A single glance over the map shows us at once how very unequally water and land are distributed. In one part we see continents and islands closely grouped together, while in another the sea widely spreads in one unbroken plain; here vast peninsulas stretch far away into the domains of ocean, while there immense gulfs plunge deeply into the bosom of the land. At first sight it might appear as if blind chance had presided over this distribution, but a nearer view convinces us that providential laws have established the existing relations between the solid and fluid surfaces of the earth. If the sea had been much smaller, or if the greatest mass of land had been concentrated in the tropical zone, all the meteorological phenomena on which the existence of actual organic life depends would have been so different, that it is doubtful whether man could then have existed, and certain that, under those altered circumstances, he never would have attained his present state of civilisation. The dependence of our intellectual development upon the existing configuration of the earth, convinces us that Divine wisdom and not chaotic anarchy has from all eternity presided over the destinies of our planet.
He attempts to answer questions such as:
- How deep is the sea?

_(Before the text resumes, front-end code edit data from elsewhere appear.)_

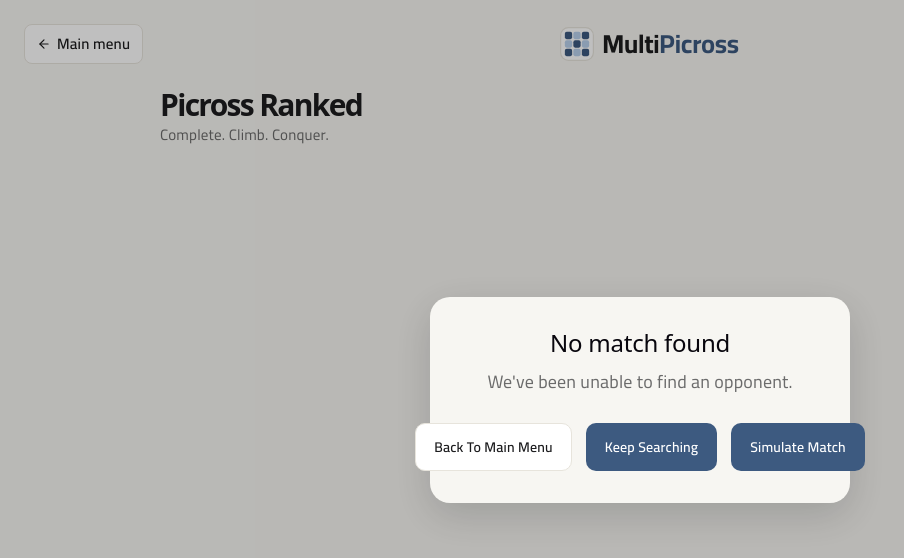
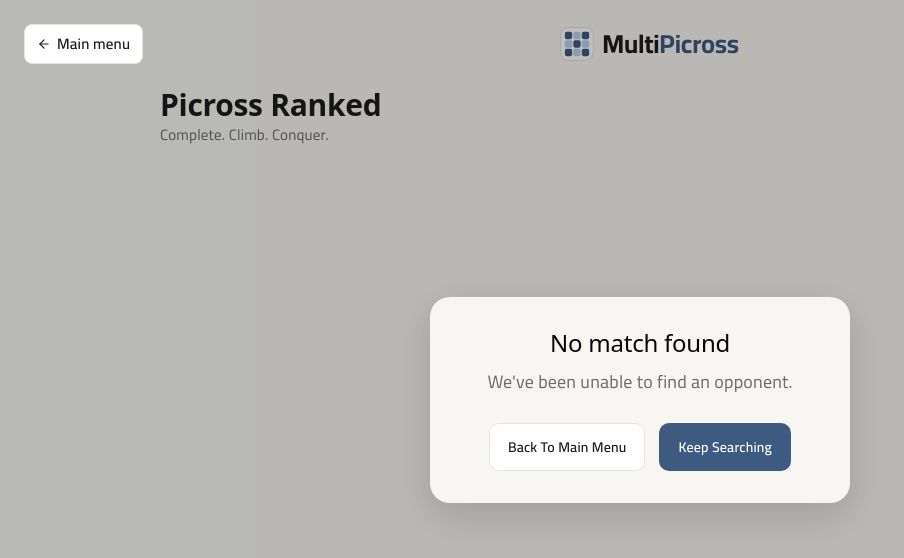
Before and after one commit to Monash-FIT3170/2026W1-MultiPicross, a React (Vite) app in the folder frontend/: page /picrossranked in a window 1280 px wide. Shown: the top 558 px of the page, without its empty margins (0-904 px from the left). Built offline with nearby package versions, Linux system fonts and the light colour scheme; no server answers.

Commit message:
Ensured main menu button was clickable while queue loading modal ran

```diff
--- a/frontend/src/pages/PicrossRanked.tsx
+++ b/frontend/src/pages/PicrossRanked.tsx
@@ -45,15 +45,23 @@ const simulateMatchFound = () => {
       <div
         style={{
           display: "flex",
-          justifyContent: "space-between",
-          alignItems: "center",
-          marginBottom: 28,
+            justifyContent: "space-between",
+            alignItems: "center",
+            marginBottom: 28,
+            position: "relative",
         }}
       >
+        <div
+        style={{
+            position: "relative",
+            zIndex: 200,
+        }}
+        >
         <BackButton
-          onClick={() => navigate("/")}
-          label="Main menu"
+            onClick={() => navigate("/")}
+            label="Main menu"
         />
+        </div>
 
         <Logo size={34} />
 
@@ -67,6 +75,7 @@ const simulateMatchFound = () => {
             fontSize: 30,
             fontWeight: 700,
             color: "var(--color-ink)",
+            letterSpacing: "-0.01em",
           }}
         >
           Picross Ranked
@@ -205,9 +214,9 @@ const simulateMatchFound = () => {
                 Keep Searching
                 </Button>
 
-                <Button onClick={simulateMatchFound}>
+             {/*    <Button onClick={simulateMatchFound}>
                     Simulate Match
-                </Button>
+                </Button> */}
 
             </div>
     </div>
--- a/frontend/src/pages/Singleplayer.tsx
+++ b/frontend/src/pages/Singleplayer.tsx
@@ -683,6 +683,7 @@ function SizeSelectScreen({
           fontSize: 30,
           fontWeight: 700,
           color: "var(--color-ink)",
+          letterSpacing: "0.01em",
         }}
       >
         Singleplayer
@@ -889,7 +890,9 @@ function PlayingScreen({
           display: "flex",
           justifyContent: "space-between",
           alignItems: "center",
-          marginBottom: 24,
+          marginBottom: 28,
+          position: "relative",
+          zIndex: 200,
         }}
       >
         <button
@@ -1054,7 +1057,7 @@ function PlayingScreen({
             alignItems: "center",
             gap: 16,
             boxShadow: "0 18px 38px -12px rgba(76,175,120,0.25)",
-            zIndex: 200,
+            zIndex: 100,
             whiteSpace: "nowrap",
           }}
         >
```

- What are the boundaries of the ocean?
- What elements is the ocean made of?
- What are the temperatures of the ocean?
- What are the differences between fresh water and salt water?
- What give the oceans and seas their color?
And this is all in the first chapter!
Other topics covered include:
- Marine plants.
There are also five chapters devoted to “Maritime Discovery” that cover explorers from the Phoenicians to more “modern” journeys to the North Pole!
Quite a book.The book covers a great deal of information, but in a very interesting way. Extensively illustrated. A very complete index will help you find specific topics. Truly a living book!
The Sea and Its Living Wonders is very accessible and would make a great family read aloud.
Suggestions for use:
- Break the chapters up into smaller readings. The author has really done this for you.
- Follow each reading with narrations.
- Pursue the rabbit trails that each reading naturally encourages.
- Create a Sea Notebook.
- Include the many illustrations from the book.
The Sea and Its Living Wonders
Paperback version prepared by the University of Michigan for those interested.